Plus, top tier writing and a score by Gustavo Santaolalla is a solid teacher in how to make a good piece of story great. These games are a must.
Counter-Strike: Classic and GO
Taking a break from the story driven games, we have a competitive shooter. Unlike me, I know, but I actually think there’s a reason this game has stood the test of time when so many before (and after it) fail to last, even in the best of times. There’s something in this game, at its core, that helps players retain interest. Whether its the steep learning curve, the depth of the mechanics, or just the satisfaction in pulling out a couple USPS headshots, this game has what we call incredible craftsmanship.
I mean, it originally came out in 1999, and it’s still kicking as a top-dog in the Esports scene. This game is a gateway into both future and the past. Not to mention its ties as a mod with the Half-Life series, which opens a whole other world of story telling in itself. And anyway, I’d rather my kids play this game than get sucked into the McDonald’s of video games that is pop-contemporary shooters like Fortnite and Call of Duty. Don’t get me wrong, they have their strengths as pieces of art, but also, do I really need to explain myself or can I move on? Moving on.
Nintendo Games In General

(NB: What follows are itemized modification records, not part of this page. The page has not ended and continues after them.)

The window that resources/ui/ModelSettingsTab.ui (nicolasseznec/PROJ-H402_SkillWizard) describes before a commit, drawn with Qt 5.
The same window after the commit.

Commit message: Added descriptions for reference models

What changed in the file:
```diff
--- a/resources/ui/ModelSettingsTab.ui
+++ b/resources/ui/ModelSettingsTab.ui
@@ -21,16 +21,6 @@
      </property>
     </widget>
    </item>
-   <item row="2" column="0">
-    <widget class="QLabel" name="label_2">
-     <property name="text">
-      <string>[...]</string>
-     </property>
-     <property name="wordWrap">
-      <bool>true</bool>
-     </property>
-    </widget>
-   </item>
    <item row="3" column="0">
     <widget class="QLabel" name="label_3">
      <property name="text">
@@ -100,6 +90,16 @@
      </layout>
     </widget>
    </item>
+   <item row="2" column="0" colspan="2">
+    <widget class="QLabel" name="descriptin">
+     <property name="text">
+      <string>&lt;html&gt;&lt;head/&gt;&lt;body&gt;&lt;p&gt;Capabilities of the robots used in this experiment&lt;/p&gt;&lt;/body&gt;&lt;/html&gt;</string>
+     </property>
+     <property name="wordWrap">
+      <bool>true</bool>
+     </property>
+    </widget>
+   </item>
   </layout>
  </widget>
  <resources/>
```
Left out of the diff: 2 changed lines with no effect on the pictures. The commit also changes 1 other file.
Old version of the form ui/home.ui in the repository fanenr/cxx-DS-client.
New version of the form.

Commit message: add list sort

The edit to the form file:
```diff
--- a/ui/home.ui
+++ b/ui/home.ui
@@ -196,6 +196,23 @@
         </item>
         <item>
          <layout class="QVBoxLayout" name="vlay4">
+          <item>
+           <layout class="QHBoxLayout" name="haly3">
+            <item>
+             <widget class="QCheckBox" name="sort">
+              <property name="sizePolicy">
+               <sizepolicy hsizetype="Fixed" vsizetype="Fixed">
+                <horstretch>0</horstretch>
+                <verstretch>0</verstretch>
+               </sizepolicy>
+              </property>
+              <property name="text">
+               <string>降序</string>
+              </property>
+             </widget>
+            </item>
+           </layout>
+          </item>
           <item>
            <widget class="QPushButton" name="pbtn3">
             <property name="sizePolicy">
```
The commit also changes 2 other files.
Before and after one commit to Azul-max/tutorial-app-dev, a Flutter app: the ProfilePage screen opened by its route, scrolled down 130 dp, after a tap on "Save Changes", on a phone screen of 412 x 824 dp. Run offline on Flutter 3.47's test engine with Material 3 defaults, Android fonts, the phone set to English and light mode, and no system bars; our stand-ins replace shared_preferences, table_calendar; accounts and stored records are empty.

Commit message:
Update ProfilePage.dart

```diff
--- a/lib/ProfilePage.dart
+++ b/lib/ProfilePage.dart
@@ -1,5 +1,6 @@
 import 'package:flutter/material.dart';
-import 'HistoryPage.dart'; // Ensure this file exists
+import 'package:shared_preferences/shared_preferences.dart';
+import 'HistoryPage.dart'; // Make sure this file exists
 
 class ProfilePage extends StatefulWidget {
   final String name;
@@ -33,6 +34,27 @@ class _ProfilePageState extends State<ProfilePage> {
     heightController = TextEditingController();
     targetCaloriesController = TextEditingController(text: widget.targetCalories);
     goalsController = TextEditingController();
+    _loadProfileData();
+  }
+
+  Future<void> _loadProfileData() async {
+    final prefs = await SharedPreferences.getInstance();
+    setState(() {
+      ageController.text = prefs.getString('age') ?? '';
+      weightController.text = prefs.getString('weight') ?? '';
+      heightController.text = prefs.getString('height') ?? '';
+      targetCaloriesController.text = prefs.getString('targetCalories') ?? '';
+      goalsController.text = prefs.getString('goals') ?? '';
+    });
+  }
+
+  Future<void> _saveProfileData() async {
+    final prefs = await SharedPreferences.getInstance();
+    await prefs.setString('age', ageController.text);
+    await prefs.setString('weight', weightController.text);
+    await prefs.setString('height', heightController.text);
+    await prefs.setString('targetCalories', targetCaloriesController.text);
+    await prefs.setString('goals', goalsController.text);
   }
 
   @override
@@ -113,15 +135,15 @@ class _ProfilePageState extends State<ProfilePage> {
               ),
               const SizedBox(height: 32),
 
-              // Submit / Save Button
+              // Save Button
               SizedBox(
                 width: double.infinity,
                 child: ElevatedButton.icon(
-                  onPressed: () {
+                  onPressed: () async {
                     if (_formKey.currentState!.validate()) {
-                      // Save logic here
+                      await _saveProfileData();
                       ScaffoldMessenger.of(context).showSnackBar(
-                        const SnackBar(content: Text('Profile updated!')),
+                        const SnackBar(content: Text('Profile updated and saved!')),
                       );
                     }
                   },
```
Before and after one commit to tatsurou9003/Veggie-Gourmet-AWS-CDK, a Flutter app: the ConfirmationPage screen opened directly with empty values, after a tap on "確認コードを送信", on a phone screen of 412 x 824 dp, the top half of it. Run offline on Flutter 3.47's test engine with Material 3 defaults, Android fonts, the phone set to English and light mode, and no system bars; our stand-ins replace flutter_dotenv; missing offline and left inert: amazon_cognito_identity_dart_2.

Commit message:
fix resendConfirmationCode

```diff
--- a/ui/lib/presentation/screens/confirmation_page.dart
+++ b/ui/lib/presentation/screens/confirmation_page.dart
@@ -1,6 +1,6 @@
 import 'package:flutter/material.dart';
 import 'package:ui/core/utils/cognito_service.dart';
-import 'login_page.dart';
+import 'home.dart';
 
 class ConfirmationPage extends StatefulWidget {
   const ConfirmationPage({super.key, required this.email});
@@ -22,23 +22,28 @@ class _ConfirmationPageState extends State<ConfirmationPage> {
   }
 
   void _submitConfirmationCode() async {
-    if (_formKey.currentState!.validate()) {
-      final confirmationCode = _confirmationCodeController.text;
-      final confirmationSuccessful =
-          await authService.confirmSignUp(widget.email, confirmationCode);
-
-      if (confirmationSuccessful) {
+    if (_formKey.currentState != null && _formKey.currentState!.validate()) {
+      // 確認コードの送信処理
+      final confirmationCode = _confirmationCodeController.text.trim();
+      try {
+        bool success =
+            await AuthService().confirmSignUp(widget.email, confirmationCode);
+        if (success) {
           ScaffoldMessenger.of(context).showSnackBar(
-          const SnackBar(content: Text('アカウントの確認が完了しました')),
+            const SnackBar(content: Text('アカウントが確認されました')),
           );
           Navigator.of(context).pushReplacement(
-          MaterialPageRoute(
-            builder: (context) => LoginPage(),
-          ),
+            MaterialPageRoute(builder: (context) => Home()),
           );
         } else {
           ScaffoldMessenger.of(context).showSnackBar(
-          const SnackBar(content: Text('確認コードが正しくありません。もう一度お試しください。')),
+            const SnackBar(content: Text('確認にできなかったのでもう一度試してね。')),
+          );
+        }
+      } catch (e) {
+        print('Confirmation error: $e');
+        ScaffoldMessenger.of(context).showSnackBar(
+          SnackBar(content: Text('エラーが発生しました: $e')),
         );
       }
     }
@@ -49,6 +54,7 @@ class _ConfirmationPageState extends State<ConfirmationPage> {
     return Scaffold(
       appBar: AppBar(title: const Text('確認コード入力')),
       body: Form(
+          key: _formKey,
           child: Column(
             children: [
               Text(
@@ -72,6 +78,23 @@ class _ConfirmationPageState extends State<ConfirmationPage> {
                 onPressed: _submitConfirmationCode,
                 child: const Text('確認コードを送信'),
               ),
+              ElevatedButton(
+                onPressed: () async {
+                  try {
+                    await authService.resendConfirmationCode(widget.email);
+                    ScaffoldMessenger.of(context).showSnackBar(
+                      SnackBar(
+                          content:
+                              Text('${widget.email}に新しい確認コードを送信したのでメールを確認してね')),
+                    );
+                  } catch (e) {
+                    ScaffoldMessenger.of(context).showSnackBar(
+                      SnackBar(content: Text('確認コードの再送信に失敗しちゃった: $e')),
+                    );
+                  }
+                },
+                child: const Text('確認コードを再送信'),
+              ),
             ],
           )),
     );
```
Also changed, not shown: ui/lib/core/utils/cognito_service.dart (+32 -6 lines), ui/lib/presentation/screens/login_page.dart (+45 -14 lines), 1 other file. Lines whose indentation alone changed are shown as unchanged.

Don’t get me wrong, I have very little experience when it comes to Nintendo. I’ve played through about a quarter of Ocarina of Time and that’s about it, aside from some Mario Party and Smash here n’ there. But what I do know, even in my lesser experience, is that Nintendo puts out quality games that you can sit down with for a couple of hours and actually enjoy yourself with before being done with it for the day. Most games, these days, are designed to be time sinks. To pull you in until your paying the company who designed it with all of your attention and time. With Nintendo, I get the sense that the effects their games have are far more wholesome than that. I’d like for my kids to be able to enjoy themselves every once in while, you know?
A crazy idea, I know. But not everything needs to be a lesson in art or philosophy. Sometimes you just wanna smack some goombas for the hell of it, ya dig?